Spain opts for Nordic education model
9 November 2007, MADRID - Between creating elites or improving educational standards overall, the West seems to have opted for the latter.
9 November 2007
MADRID - Between creating elites or improving educational standards overall, the West seems to have opted for the latter.
"We cannot confuse efficiency with excellence, if by excellence we mean an education system that is able to form elites and look after them.
An efficient and equitable education system is, in the final analysis what we mean by a system based on quality, able to address different needs, and also high achievers," says the World Bank's leading education consultant Juan Manuel Moreno.
There are a number of different models for secondary education throughout the developed world. The United States is a "hypermarket," says the OECD's Francesc Pedró. "Pupils have a wide range of programs, from hairdressing to mathematical analysis.
Those who opt for more academic subjects at high school go to university: it depends on the pupil and their family," he adds.
In the British model, says Pedró: "Pupils focus on two or three main subjects, but choose the level they prefer: again, responsibility for performance is down to the student and their family."
In Scandinavia, diversity is the goal. Teachers must adapt their lessons to students' individual needs. "Spain has adopted the Nordic approach, but lacks investment and training," says Pedró. Finland spends 6.1 percent of GDP on education; Spain spends 4.8 percent.

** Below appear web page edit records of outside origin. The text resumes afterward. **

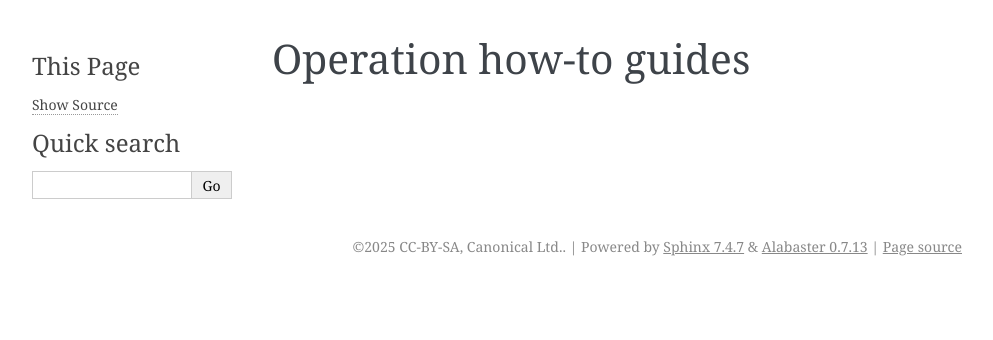
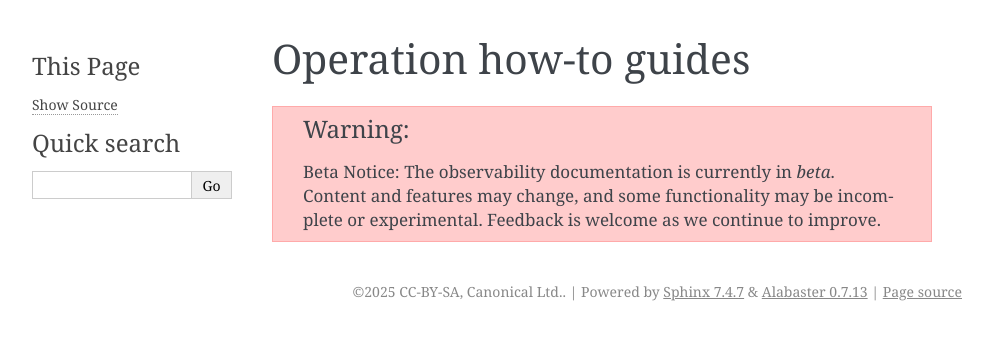
Before and after one commit to canonical/robotics_documentation, a Sphinx documentation site: the page built from docs/how-to-guides/operation/index.rst, in a window 1280 px wide. Shown: the top 340 px of the page, without its empty margins (148-1141 px from the left). Built offline with Sphinx 7.4.7, drawn with Linux system fonts in a browser that asks for light colours; pages that are not in the unit, such as notebooks, are missing from menus.

Commit message:
alermanager and index

```diff
--- a/docs/how-to-guides/operation/index.rst
+++ b/docs/how-to-guides/operation/index.rst
@@ -2,6 +2,14 @@
 
 Operation how-to guides
 =======================
+
+
+.. warning::
+
+      Beta Notice: The observability documentation is currently in `beta`.
+      Content and features may change, and some functionality may be incomplete
+      or experimental.
+      Feedback is welcome as we continue to improve.
 
 .. toctree::
    :maxdepth: 1
```
Also changed, not shown: docs/how-to-guides/operation/configure-alertmanager-to-send-email-alerts.md (+8 -1 lines).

The German model consists of separating children when they reach 11, and sending children to schools oriented toward university, and others toward vocational studies. Some argue that this kind of segregation should not take place at such an early age.
[Copyright EL PAÍS, SL. 2007]
Subject: Spanish news